- 1 Blountstown — small town on the region's eastern edge, toward Tallahassee
- 2 Cantonment — hamlet north of Pensacola
- 3 Chipley — small inland town near I-10
- 4 Gulf Breeze — town on a peninsula south of Pensacola between it and Pensacola Beach
- 5 Marianna — small inland town near I-10
- 6 Milton — across the river from Pensacola
- 7 — medium-sized city
- 8 Pensacola — the main regional city, with a major military presence and shoreline on Escambia Bay
- 9 Pensacola Beach — beach extension of Pensacola; across the waterway from Gulf Breeze
- 10 Perdido Key — western end of the Florida Panhandle before reaching Alabama
West Florida consists of the Pensacola urban area, plus much of the inland (northern) parts of the Florida Panhandle. These two components are somewhat distinct, as Pensacola is developed and neighbors some beautiful beaches, while the interior is rural and is the part of the state most like the Deep Southern states it borders such as Alabama and southern Georgia. The greater Pensacola metro area has some well-developed towns including Navarre and Gulf Breeze, and a large military presence and interstate highway (I-80) are important to the local economy. The Escambia Bay is a focal point for the region and many of the towns are near it or on one of the several peninsulas or islands surrounding the Bay.
- Pensacola International Airport — the gateway to the Western Florida Panhandle, and the largest airport in West Florida.

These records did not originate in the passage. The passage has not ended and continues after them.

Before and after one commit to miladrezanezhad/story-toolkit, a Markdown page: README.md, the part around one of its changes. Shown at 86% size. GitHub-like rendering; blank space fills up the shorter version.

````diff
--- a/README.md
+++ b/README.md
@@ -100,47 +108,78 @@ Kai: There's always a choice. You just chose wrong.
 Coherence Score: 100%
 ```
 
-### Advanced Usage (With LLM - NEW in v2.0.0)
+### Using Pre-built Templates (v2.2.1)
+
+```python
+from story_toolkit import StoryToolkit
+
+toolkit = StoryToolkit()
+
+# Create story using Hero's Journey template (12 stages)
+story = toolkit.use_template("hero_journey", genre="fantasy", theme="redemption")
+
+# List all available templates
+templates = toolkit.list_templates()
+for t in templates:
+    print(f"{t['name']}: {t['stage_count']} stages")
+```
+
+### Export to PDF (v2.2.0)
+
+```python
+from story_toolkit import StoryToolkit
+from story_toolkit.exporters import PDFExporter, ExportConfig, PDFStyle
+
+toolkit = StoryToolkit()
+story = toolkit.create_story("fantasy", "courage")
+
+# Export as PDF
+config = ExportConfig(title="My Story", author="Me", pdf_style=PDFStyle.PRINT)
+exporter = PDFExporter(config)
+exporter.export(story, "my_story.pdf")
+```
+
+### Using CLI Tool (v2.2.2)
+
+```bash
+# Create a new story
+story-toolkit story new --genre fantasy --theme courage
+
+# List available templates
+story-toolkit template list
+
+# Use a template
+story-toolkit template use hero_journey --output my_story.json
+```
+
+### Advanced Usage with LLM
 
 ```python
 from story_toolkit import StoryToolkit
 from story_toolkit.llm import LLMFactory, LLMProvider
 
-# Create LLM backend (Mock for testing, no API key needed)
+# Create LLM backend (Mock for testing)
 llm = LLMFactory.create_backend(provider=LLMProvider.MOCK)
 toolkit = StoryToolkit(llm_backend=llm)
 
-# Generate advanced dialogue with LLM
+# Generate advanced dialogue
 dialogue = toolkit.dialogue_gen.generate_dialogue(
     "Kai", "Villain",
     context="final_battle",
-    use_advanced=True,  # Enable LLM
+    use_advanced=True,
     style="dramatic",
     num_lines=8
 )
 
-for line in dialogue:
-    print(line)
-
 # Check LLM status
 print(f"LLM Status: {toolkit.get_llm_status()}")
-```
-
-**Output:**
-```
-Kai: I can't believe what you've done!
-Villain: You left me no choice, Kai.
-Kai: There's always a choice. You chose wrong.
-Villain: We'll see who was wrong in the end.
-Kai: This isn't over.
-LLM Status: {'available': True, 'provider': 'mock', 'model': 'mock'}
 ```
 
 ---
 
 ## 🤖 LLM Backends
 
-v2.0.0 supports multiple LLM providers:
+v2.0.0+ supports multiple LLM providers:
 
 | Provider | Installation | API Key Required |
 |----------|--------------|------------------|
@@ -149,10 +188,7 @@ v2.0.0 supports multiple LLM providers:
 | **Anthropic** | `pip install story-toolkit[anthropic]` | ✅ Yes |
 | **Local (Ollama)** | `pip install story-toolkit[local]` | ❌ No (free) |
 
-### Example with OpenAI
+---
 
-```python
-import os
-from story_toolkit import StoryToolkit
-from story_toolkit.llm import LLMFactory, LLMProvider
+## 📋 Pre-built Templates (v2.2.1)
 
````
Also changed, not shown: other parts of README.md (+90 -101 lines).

Flights from as far away as Houston, Miami, Chicago, Newark, and Denver. No international flights as of Nov 2020.
- Fort Walton Beach-Destin Airport — this airport is smaller than Pensacola's airport and serves a number of destinations. It is a focus city for Allegiant.

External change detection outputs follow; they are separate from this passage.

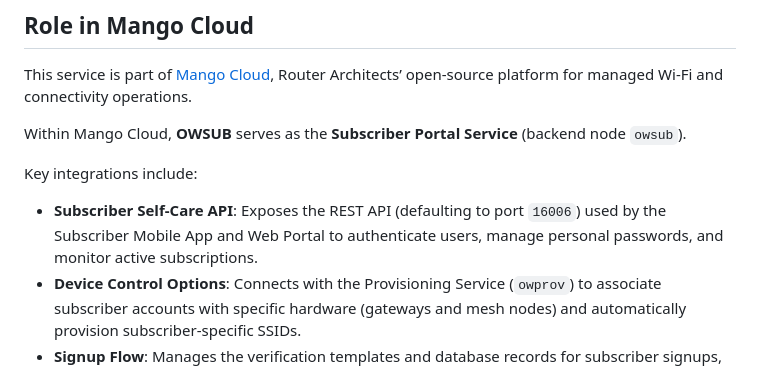
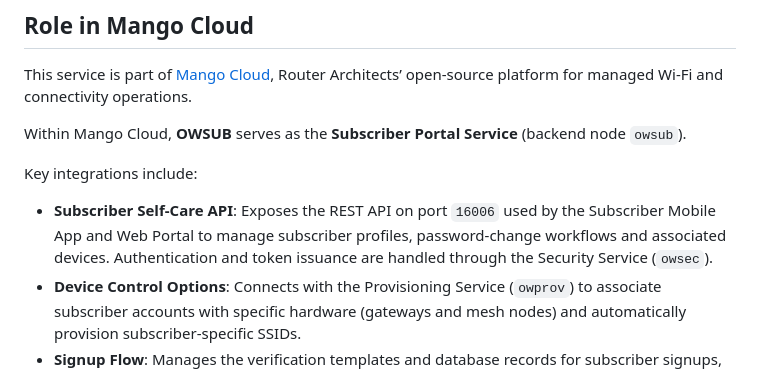
Before and after one commit to routerarchitects/ra-wlan-cloud-userportal, a Markdown page: README.md, the part around the change. Drawn GitHub-style.

Commit message:
docs: clarify OWSUB self-care API role and security boundaries

```diff
--- a/README.md
+++ b/README.md
@@ -17,7 +17,7 @@ This service is part of [Mango Cloud](https://www.mangowifi.cloud/), Router Arch
 Within Mango Cloud, **OWSUB** serves as the **Subscriber Portal Service** (backend node `owsub`).
 
 Key integrations include:
-* **Subscriber Self-Care API**: Exposes the REST API (defaulting to port `16006`) used by the Subscriber Mobile App and Web Portal to authenticate users, manage personal passwords, and monitor active subscriptions.
+* **Subscriber Self-Care API**: Exposes the REST API on port `16006` used by the Subscriber Mobile App and Web Portal to manage subscriber profiles, password-change workflows and associated devices. Authentication and token issuance are handled through the Security Service (`owsec`).
 * **Device Control Options**: Connects with the Provisioning Service (`owprov`) to associate subscriber accounts with specific hardware (gateways and mesh nodes) and automatically provision subscriber-specific SSIDs.
 * **Signup Flow**: Manages the verification templates and database records for subscriber signups, credentials, and verification updates.
 
```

I-10, the southern route crossing the entirety of the United States from west to east, passes through West Florida and is the best route to reach the region by car.

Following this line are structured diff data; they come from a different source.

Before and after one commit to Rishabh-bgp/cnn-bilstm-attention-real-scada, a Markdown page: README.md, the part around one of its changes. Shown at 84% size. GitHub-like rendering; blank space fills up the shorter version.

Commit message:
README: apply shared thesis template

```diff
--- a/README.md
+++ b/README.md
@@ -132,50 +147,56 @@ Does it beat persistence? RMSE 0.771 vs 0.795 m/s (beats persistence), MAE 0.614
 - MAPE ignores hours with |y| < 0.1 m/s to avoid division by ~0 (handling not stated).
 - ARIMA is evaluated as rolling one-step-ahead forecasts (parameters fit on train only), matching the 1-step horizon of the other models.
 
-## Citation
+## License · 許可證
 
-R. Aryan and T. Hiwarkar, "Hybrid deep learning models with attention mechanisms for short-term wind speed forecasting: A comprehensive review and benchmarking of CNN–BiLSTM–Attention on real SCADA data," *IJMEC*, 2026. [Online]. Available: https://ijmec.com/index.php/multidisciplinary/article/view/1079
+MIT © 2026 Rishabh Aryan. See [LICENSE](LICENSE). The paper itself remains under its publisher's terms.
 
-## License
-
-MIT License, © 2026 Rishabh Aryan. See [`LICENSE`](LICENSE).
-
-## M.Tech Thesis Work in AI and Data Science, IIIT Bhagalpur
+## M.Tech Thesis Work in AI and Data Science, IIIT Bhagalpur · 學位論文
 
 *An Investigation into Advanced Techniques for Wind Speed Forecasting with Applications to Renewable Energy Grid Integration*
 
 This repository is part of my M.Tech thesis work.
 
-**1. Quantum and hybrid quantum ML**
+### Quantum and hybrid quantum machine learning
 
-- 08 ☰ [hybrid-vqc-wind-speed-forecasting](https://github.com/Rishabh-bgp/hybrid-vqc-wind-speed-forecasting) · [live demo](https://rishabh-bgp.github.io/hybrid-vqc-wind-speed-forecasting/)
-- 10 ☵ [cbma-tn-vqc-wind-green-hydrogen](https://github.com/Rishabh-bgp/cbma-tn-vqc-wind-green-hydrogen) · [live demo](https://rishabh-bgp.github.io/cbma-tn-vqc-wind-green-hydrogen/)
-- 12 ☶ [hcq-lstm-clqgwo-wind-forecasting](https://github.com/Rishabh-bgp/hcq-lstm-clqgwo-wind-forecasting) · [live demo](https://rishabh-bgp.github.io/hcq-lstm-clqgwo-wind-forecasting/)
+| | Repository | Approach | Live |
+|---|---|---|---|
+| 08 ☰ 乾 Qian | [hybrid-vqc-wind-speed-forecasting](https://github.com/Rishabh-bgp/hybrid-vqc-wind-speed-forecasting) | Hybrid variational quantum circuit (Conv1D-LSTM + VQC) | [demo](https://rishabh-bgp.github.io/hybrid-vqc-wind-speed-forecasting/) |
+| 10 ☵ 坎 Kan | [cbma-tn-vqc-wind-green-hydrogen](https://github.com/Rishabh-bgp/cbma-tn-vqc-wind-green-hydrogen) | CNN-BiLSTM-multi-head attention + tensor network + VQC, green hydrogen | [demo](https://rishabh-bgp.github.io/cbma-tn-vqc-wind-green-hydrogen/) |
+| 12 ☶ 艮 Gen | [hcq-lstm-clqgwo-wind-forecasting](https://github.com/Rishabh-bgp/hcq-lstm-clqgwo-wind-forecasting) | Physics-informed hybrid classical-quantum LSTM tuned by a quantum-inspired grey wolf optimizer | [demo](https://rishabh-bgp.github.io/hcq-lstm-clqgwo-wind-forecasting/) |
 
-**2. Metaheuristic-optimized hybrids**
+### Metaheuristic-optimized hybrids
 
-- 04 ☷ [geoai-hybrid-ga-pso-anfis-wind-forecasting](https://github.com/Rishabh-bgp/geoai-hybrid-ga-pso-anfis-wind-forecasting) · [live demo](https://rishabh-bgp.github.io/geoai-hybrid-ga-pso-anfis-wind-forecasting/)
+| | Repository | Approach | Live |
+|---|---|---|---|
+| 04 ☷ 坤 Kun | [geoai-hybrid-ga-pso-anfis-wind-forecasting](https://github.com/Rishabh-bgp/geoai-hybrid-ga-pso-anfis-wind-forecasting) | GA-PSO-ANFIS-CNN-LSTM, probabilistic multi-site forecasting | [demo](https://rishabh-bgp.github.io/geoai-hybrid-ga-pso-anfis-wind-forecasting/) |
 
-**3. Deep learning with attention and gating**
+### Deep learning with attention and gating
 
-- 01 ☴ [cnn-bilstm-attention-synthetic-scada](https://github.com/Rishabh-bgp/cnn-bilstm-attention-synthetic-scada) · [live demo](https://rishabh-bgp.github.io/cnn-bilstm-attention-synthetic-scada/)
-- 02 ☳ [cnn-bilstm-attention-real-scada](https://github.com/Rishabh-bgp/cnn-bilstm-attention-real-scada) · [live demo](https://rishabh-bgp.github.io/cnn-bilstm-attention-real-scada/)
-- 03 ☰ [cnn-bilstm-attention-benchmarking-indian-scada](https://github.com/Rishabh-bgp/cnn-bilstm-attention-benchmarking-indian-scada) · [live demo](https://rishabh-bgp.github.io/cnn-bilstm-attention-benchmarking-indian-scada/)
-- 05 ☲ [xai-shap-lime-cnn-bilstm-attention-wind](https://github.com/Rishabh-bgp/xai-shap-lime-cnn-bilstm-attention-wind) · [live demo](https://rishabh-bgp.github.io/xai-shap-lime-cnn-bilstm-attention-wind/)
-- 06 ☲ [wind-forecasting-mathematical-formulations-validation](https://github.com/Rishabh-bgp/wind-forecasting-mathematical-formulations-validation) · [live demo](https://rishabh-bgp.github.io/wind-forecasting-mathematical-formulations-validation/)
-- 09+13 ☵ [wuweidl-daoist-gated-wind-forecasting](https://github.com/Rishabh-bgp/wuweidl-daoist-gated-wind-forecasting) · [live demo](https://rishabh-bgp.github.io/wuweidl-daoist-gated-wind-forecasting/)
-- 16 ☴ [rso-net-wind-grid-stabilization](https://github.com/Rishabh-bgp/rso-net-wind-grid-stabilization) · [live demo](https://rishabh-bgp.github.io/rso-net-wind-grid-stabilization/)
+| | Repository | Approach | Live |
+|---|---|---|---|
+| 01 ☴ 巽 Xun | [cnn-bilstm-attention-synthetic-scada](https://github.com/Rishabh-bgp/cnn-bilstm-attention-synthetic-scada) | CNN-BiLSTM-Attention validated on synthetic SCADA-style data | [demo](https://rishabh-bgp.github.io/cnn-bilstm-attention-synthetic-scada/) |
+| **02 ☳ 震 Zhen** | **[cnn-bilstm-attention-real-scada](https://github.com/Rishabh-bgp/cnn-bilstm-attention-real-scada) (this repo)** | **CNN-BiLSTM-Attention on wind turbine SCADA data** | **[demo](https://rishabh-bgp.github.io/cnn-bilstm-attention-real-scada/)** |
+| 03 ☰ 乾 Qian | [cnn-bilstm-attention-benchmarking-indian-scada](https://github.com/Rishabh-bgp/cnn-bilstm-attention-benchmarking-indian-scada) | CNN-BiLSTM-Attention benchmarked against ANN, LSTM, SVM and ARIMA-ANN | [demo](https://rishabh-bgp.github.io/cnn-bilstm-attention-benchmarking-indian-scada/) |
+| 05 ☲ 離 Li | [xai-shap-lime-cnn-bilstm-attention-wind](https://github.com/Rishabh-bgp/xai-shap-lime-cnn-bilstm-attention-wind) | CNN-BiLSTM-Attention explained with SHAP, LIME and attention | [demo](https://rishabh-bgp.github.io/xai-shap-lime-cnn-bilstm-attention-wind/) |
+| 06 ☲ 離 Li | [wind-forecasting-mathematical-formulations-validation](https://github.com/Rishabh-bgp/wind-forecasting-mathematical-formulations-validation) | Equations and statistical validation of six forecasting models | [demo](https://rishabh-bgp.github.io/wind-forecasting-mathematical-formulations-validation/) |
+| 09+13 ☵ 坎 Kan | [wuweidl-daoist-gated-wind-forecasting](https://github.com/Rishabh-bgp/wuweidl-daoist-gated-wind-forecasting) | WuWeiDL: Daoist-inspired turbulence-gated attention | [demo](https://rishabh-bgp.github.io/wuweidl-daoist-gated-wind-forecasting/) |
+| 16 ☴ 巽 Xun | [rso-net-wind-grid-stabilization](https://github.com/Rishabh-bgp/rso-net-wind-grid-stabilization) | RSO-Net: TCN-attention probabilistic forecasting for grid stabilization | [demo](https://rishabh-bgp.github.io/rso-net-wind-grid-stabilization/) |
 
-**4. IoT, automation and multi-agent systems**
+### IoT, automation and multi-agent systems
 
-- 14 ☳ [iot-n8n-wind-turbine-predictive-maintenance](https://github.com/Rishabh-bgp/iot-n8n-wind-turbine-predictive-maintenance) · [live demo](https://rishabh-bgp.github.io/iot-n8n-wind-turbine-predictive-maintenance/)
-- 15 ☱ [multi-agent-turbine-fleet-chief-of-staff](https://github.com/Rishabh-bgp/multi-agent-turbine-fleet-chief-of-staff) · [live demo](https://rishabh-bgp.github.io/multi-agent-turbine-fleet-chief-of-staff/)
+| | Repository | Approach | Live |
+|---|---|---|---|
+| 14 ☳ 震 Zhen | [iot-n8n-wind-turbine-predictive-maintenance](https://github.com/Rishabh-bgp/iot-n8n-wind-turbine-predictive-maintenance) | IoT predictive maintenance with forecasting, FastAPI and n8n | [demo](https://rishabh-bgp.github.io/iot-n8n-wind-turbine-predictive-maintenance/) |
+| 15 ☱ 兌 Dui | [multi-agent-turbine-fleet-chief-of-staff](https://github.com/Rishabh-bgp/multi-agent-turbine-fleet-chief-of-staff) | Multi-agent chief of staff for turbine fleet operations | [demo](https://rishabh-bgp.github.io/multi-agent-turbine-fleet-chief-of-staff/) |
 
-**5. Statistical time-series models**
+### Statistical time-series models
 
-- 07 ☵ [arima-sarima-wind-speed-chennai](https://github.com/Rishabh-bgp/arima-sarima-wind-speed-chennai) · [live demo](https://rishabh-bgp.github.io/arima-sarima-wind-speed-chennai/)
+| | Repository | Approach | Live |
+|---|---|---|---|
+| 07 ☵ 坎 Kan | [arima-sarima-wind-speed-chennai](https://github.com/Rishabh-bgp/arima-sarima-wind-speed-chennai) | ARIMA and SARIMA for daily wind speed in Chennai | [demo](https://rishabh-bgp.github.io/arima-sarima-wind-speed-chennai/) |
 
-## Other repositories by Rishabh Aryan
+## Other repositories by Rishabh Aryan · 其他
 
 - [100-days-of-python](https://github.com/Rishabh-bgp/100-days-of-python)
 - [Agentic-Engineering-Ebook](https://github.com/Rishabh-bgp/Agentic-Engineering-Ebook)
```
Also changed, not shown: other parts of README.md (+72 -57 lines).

As a Republican (except for Gadsden County), predominantly rural area, with a major interstate, public transportation and alternative forms of transport to the car are not prevalent in this area. You will want to a car to explore the region. I-10, US-29, and US-98 are important highways, while there are also a number of state roads connecting rural areas to U.S. routes and the interstate.
The public transit network in the Pensacola area is ECAT bus routes, and their website provides a link to a map showing current bus routes.
1 Escambia Bay, 2 Fort Pickens, and the 3 are well-known locally and a point of pride among Pensacola residents. Definitely take Route 399 to the coast (from Gulf Breeze) and visit the beach towns if you're in the Pensacola area.
The coastal towns are the main tourist attractions with their beautiful beaches, while the inland towns' tourist appeal consists of nature reserves and, in some cases, historical attractions. Small towns such as those to the east (Chipley and Marianna) serve as stops along the interstate and offer few activities for a tourist.
The natural preserves and parks include 1 Florida Caverns State Park, 2 Fort McRee, 3 Perdido Key State Park, 4 Ponce de Leon Springs State Recreation Area, 5 Three Rivers State Park, 6 Big Lagoon State Park, 7 Blackwater River State Park, and 8 Falling Waters State Park. Points of interest are explained in detail within the city articles in West Florida#Cities.
The cuisine is American here, and expect to find seafood and steak on the menu, particularly in coastal towns. The inland towns have few restaurants and rarely more than a couple diners.
Washington County (the location of Chipley) is a dry county. All other counties in the region are wet counties.
Hurricanes are the main danger in this region, and it's one of the most hurricane-prone areas in the U.S. Hurricane Ivan in 2004 did damage in the Pensacola, and Hurricane Michael in 2018 did more damage. Hurricanes of category 4 or 5 are not of the question in this area, so it's worth following updates on the NOAA website or other hurricane forecasts before planning a trip to the region. Hurricanes are worst in late summer but can occur across the hurricane season from June to November. The region also experiences some tornadoes.
- Alabama — Mobile is just over the border.
- Within Florida, traveling east is the only option. The Forgotten Coast and the Emerald Coast offer a continuation of the beaches found in West Florida, leading toward peninsular Florida. The only other large city on the Florida Panhandle, beside Pensacola, is Tallahassee, the state capital.